Obvious Demand for a Visual Page Builder
Nearly every single best-selling premium theme nowadays integrates with some kind of visual page builder plugin. Imagine the power of features if some of these premium features were available as WordPress core blocks directly from the native post/page editor. The most popular page builders have tens of millions of users: Visual Composer (WPBakery), Elementor, Live Composer, Divi Builder, Beaver Builder, SiteOrigin Page Builder – just to mention a few – have all gained massive user community that proves that there is a huge demand for these features.
Gutenberg Compatible Themes
At this point in time, there are only a small number of WordPress themes out there that are fully compatible with Gutenberg blocks.
Our dev team at StyledThemes.com are working on extensive testing and a throughout bug fix round to ensure that our most popular themes are up to date with the new visual drag-n-drop style visual editor and its elements by the time WP 5.0 is released. We aim to offer fully Gutenberg compatible themes by autumn and support the core blocks.
What is the release date of WP 5.0 Gutenberg?

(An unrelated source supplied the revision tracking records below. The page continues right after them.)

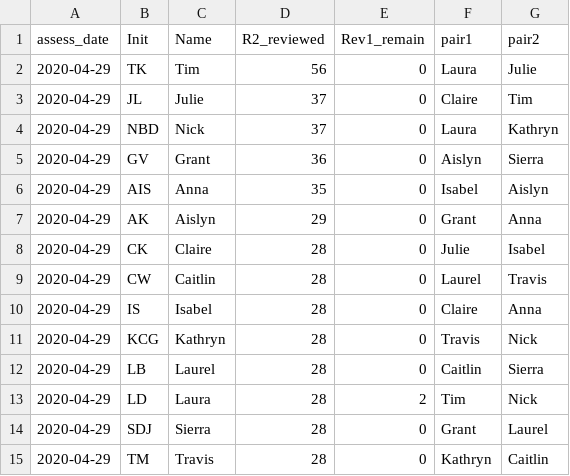
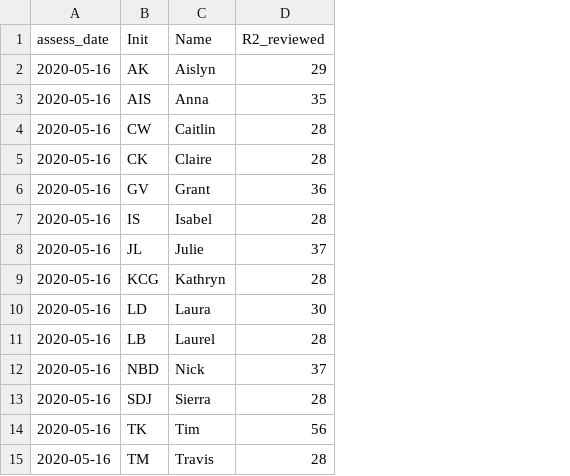
Before and after one commit to caitlintwhite/kremeny_analyses, a CSV file: round2_metareview/clean_qa_data/review_status/revieweffort_r2papers.csv, drawn as a sheet; removed rows and columns are numbered as before the commit, all else as after; the diff names each change by its address in the sheet, - before the commit and + after, or states it on an @@ line.

```diff
--- a/round2_metareview/clean_qa_data/review_status/revieweffort_r2papers.csv
+++ b/round2_metareview/clean_qa_data/review_status/revieweffort_r2papers.csv
-column E (Rev1_remain), row 7: 0; rows 9-12: all 0; rows 14-15: 0 | 0
-column F (pair1), row 7: Grant; rows 9-12: Laurel | Claire | Travis | Caitlin; rows 14-15: Grant | Kathryn
-column G (pair2), row 7: Anna; rows 9-12: Travis | Anna | Nick | Sierra; rows 14-15: Laurel | Caitlin
-row 2: 2020-04-29 | TK | Tim | 56 | 0 | Laura | Julie
-row 3: 2020-04-29 | JL | Julie | 37 | 0 | Claire | Tim
-row 4: 2020-04-29 | NBD | Nick | 37 | 0 | Laura | Kathryn
-row 5: 2020-04-29 | GV | Grant | 36 | 0 | Aislyn | Sierra
-row 6: 2020-04-29 | AIS | Anna | 35 | 0 | Isabel | Aislyn
-A2 (assess_date): 2020-04-29
+A2 (assess_date): 2020-05-16
-row 8: 2020-04-29 | CK | Claire | 28 | 0 | Julie | Isabel
+row 3: 2020-05-16 | AIS | Anna | 35
-A4 (assess_date): 2020-04-29
+A4 (assess_date): 2020-05-16
+row 5: 2020-05-16 | CK | Claire | 28
+row 6: 2020-05-16 | GV | Grant | 36
-A7 (assess_date): 2020-04-29
+A7 (assess_date): 2020-05-16
+row 8: 2020-05-16 | JL | Julie | 37
-A9 (assess_date): 2020-04-29
+A9 (assess_date): 2020-05-16
+row 10: 2020-05-16 | LD | Laura | 30
-A11 (assess_date): 2020-04-29
+A11 (assess_date): 2020-05-16
-row 13: 2020-04-29 | LD | Laura | 28 | 2 | Tim | Nick
+row 12: 2020-05-16 | NBD | Nick | 37
-A13 (assess_date): 2020-04-29
+A13 (assess_date): 2020-05-16
+row 14: 2020-05-16 | TK | Tim | 56
-A15 (assess_date): 2020-04-29
+A15 (assess_date): 2020-05-16
```
Also changed, not shown: 2 other files.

The truth is, no one knows when is the exact release date for the Gutenberg editor natively integrated into the WordPress core. The WordPress.org core team hasn’t announced an official launch date yet.
Matt Mullenweg did a Q&A in Montreal during the second week of August where he was asked about when WordPress 5.0 release is expected, he said ‘most likely October’.
So in conclusion, like it or not, Gutenberg is coming so let’s be proactive and try it out and make sure your site is ready to be upgraded without a glitch.
Credits: Special thanks to Gary Stevens for his valuable contribution to this article